Sanders struggles to unite his ‘political revolution’ behind Clinton
Party disunity overshadows Democratic convention as Bernie fans boo their own man
Vermont Senator and former Democratic presidential candidate Bernie Sanders addresses the Democratic National Convention in Philadelphia. Photograph: Saul Loeb/AFP/Getty Images
“There was proven collusion right from the get-go,” she continued. “We were told that we were paranoid, we were conspiracy theorists, we should be wearing tin-foil hats. Everything that we said was verified and validated.”
Democratic Party emails, posted by Wikileaks last Friday, confirmed everything they suspected during a brutal primary between Clinton (68), the former US secretary of state, and Sanders (74), the Vermont socialist senator: namely, that the party stacked the race against Sanders.
Petrucci and fellow Michiganders Al Benchich and Aleesha Fagan were among the angriest state delegations on Monday, booing and giving a thumbs-down at every mention of Clinton’s name at the Democratic national convention in south Philadelphia.

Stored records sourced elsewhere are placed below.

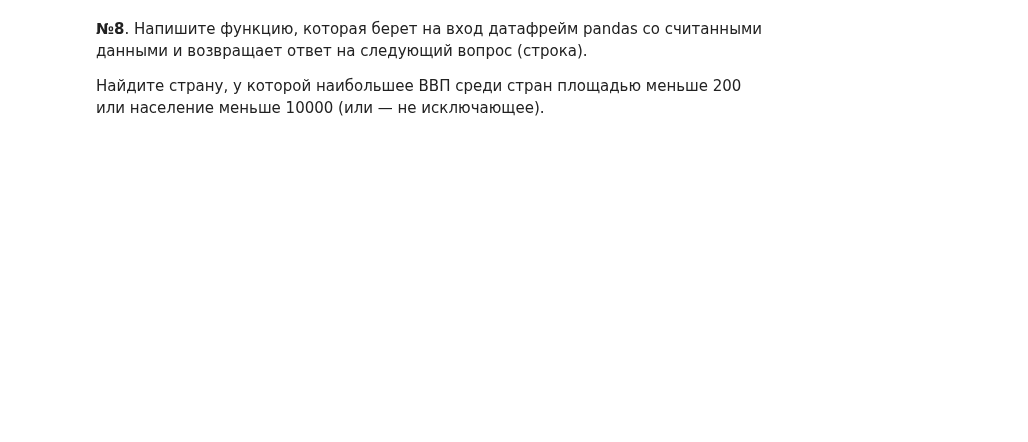
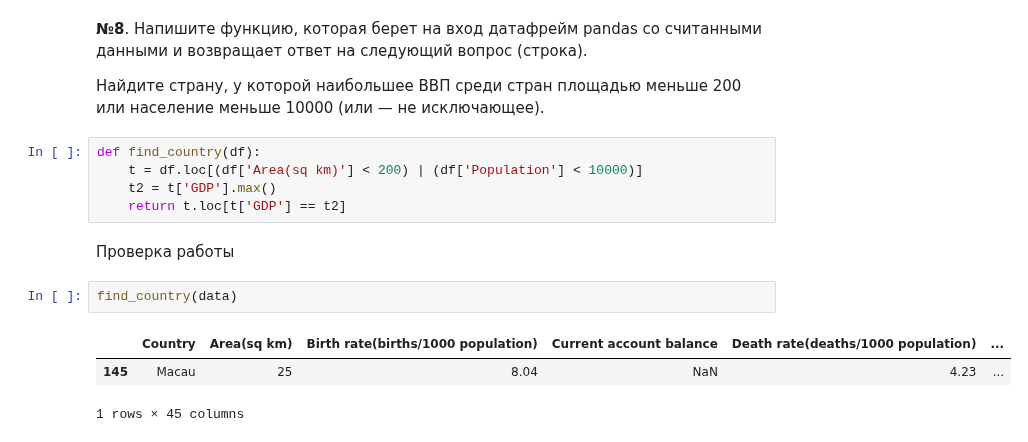
Before and after one commit to dbulgakov/HSE_DataMiningHW, a Jupyter notebook: DataAnalysis/Homeworks/Solutions/HW1_solution.ipynb, the cells around one changed output. Drawn from its saved outputs; the diff is of its cells as text; blank space fills up the shorter version.

```diff
--- a/DataAnalysis/Homeworks/Solutions/HW1_solution.ipynb
+++ b/DataAnalysis/Homeworks/Solutions/HW1_solution.ipynb
@@ -204,3 +220,16 @@ print('Результат выполнения:\n', find_some_elements(exmpl))
 __№8__. Напишите функцию, которая берет на вход датафрейм pandas со считанными данными и возвращает ответ на следующий вопрос (строка).
 
 Найдите страну, у которой наибольшее ВВП среди стран площадью меньше 200 или население меньше 10000 (или — не исключающее).
+# %%
+def find_country(df):
+    t = df.loc[(df['Area(sq km)'] < 200) | (df['Population'] < 10000)]
+    t2 = t['GDP'].max()
+    return t.loc[t['GDP'] == t2]
+# %% [markdown]
+Проверка работы
+# %%
+find_country(data)
+# %% [output]
+|  | Country | Area(sq km) | Birth rate(births/1000 population) | Current account balance | Death rate(deaths/1000 population) | ... |
+| 145 | Macau | 25 | 8.04 | NaN | 4.23 | ... |
+1 rows × 45 columns
```
Also changed, not shown: parts of 16 cells of this notebook.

Michigan, as it happens, was Sanders’s most surprising state win.
Invalidate primaryDonald Trump
“It was not a fair election and we should redo it,” said Fagan, holding a “Bernie for President” campaign poster. Her friends are holding up doctored Clinton “Love Trumps Hate” posters that now read: “Bernie’s Love Trumps Hate” and “Bernie Trumps Trump”.
The Democratic convention was intended to unify the party, In the first two days, however, Sanders has struggled to prevent a split emerging not just within the party, but within his own “political revolution”.
Reflecting the tensions within the party and Clinton’s unpopularity, there appears to have been more protesters in Philadelphia this week than at the Republican convention in Cleveland last week, though this may be an uneven comparison: many establishment Republicans did not bother attending Trump’s convention.
Sanders’s own supporters booed him when he mentioned Clinton’s name in Monday night’s closing speech. The Vermont senator’s address was intended to coalesce support behind the presumptive Democratic nominee ahead of her being officially named the party’s standard-bearer in the November 8th election against Donald Trump last night.
“Any objective observer will conclude that, based on her ideas and her leadership, Hillary Clinton must become the next presidendt of the United States, ” he said.
Unite supportElizabeth WarrenMichelle Obama
Obama did so most effectively with a personal, deeply affecting “think of the children” speech that brought down the house and will be long remembered.
Sanders’s task was different: convincing his base to pivot right to Clinton.
“It is no secret that Hillary Clinton and I disagree on a number of issues. That’s what this campaign has been about. That’s what democracy is about,” said Sanders, offering the compromises reached at the party’s policy platform as an olive branch to supporters.
He pointed to the party’s stance now on breaking up major Wall Street institutions, passing a new law to separate high-street banks from investment banks, and opposition to “job-killing” free trade agreements such as the Trans-Pacific Agreement.
Direct hitSarah Silverman
“To the ‘Bernie or Bust’ people, you’re being ridiculous!” she said in an unscripted line, setting off more “Bernie!” chants and “Hillary!” counter- chants echoing around the hall.
For Sanders supporters, to shift from a candidate who appeared ideologically pure, who repeatedly highlighted his erstwhile bitter rival’s ties to big corporations and Wall Street, and who persistently questioned her liberal bona fides, is hard to stomach.
He was booed by his own supporters again yesterday at a breakfast meeting of Californian Democrats when he called on them to beat Trump by voting for Clinton.
“It’s easy to boo,” he responded, trying to be heard over the noise, “but it is harder to look your kids in the face who would be living under a Donald Trump presidency.”
On the convention floor, Bernie supporter Emily Adams (51), from Ithaca, New York, said she has not yet decided if she will vote for Clinton in November. She said she may not even need to because New York is a blue state.
“I don’t think there is party unity yet,” Adams said. “There maybe could be, but it would depend on whether we, on the Bernie side, see some genuine outreach to our supporters and to our causes and beliefs.”